The Commission of Inquiry for Women was constituted by the Government in 1994 and asked to review all existing laws with a view to remove discrimination therefrom and to suggest appropriate measures for improving the status of women in the society. Justice Nasir Aslam Zahid, a Judge of the Supreme Court of Pakistan, headed the Commission, which had 10 other members. The Commission presented its report in 1997, recommending inter alia for repeal of certain discriminatory laws, amendments to others and setting up institutions for monitoring the enforcement of laws and deciding incidents of gender discrimination.
From the narration of above account, it would appear that procedural laws/rules in the country have been reviewed, from time to time, and appropriate recommendations suggested to the Government for reform law reform and reform of the civil/criminal justice system, with a view to ensure speedy disposal of cases. It is obvious that the successive governments were not very enthusiastic in accepting the recommendations of various commissions/committees.

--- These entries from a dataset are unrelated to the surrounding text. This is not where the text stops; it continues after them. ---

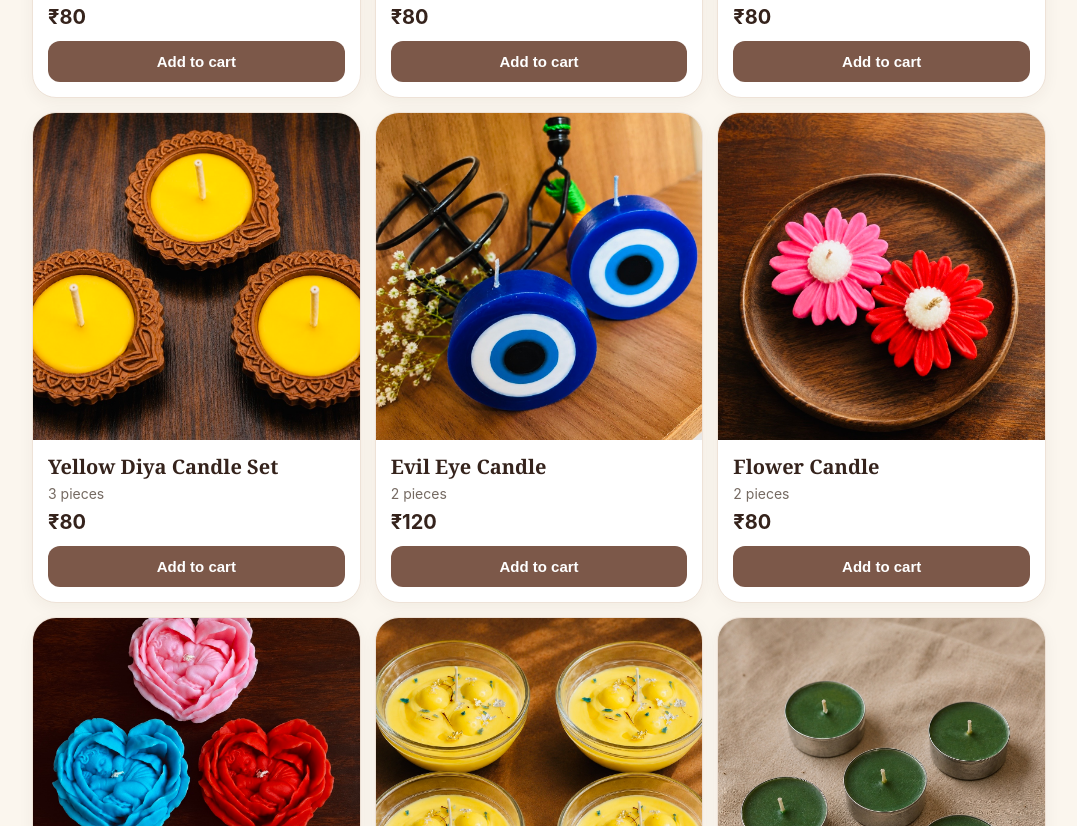
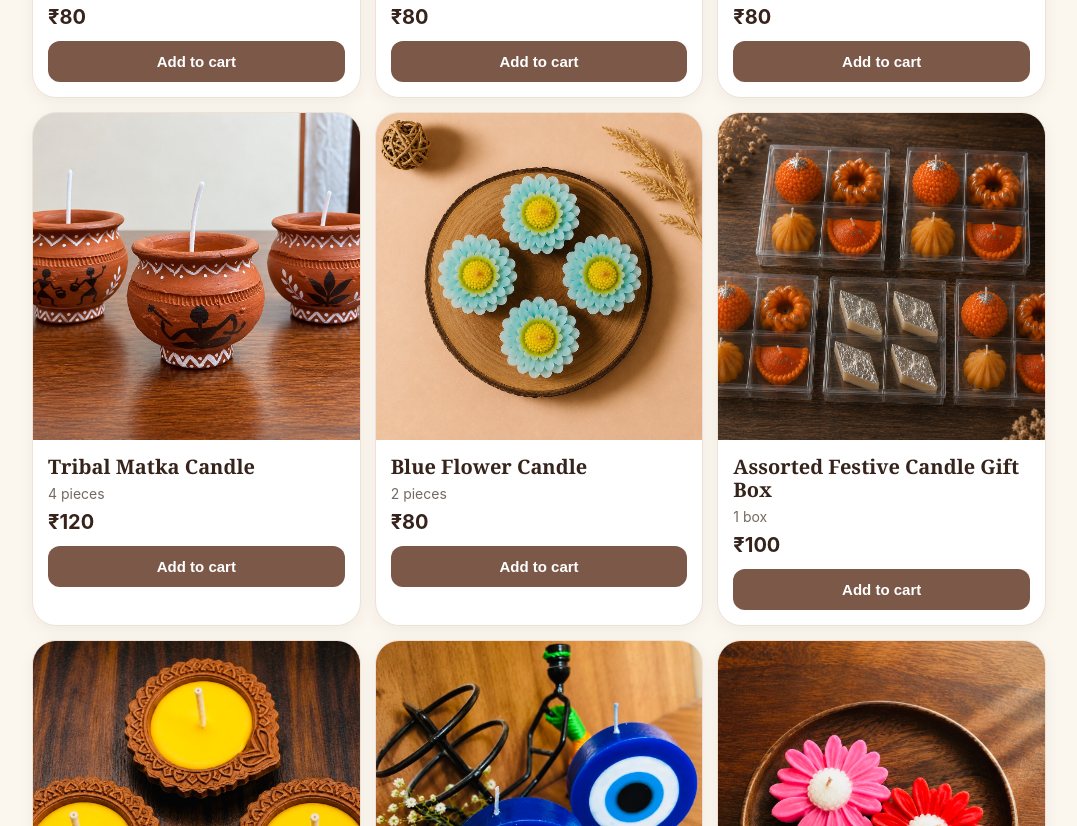
Before and after one commit to Beloracandles/belora_candles, a website: page index.html in a window 1280 px wide. Shown: the part 2549-3375 px from the top of the page, without its empty margins (101-1178 px from the left). Drawn offline with Linux system fonts and the light colour scheme.

Commit message:
Add files via upload

```diff
--- a/index.html
+++ b/index.html
@@ -52,6 +52,9 @@
  {id:'om',name:'Om Candle',price:80,pack:'2 pieces',img:'om'},
  {id:'festive-modak',name:'Festive Modak Candle Box',price:80,pack:'4 pieces (2 white + 2 orange)',img:'festive-modak'},
  {id:'green-diya',name:'Green Diya Candle Set',price:80,pack:'3 pieces',img:'green-diya'},
+    {id:'tribal-matka',name:'Tribal Matka Candle',price:120,pack:'4 pieces',img:'tribal-matka'},
+    {id:'blue-flower',name:'Blue Flower Candle',price:80,pack:'2 pieces',img:'blue-flower'},
+    {id:'festive-gift-box',name:'Assorted Festive Candle Gift Box',price:100,pack:'1 box',img:'festive-gift-box'},
  {id:'yellow-diya',name:'Yellow Diya Candle Set',price:80,pack:'3 pieces',img:'yellow-diya'},
  {id:'evil-eye',name:'Evil Eye Candle',price:120,pack:'2 pieces',img:'evil-eye'},
  {id:'flower',name:'Flower Candle',price:80,pack:'2 pieces',img:'flower'},
```
Also changed, not shown: blue-flower.jpeg (added), festive-gift-box.jpeg (added), green-diya.jpeg (added), tribal-matka.jpeg (added).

The Hamoodur Rehman Commission Report 1967 recommended to the Government that a permanent law reform commission should be created for regular and systematic reform of the legal system in the country. The Commission stated that no society in the world could remain statistic, thus it is necessary, that the legal system should keep pace with the changing times and emerging realities. It further observed that the setting up a permanent body would be a valuable assistance to the Government by ensuring that out-dated laws were deleted and new provisions introduced. The Commission thus suggested a permanent statutory body for law reform. Accordingly, the Government constituted a statutory body called Pakistan Law Commission in 1979.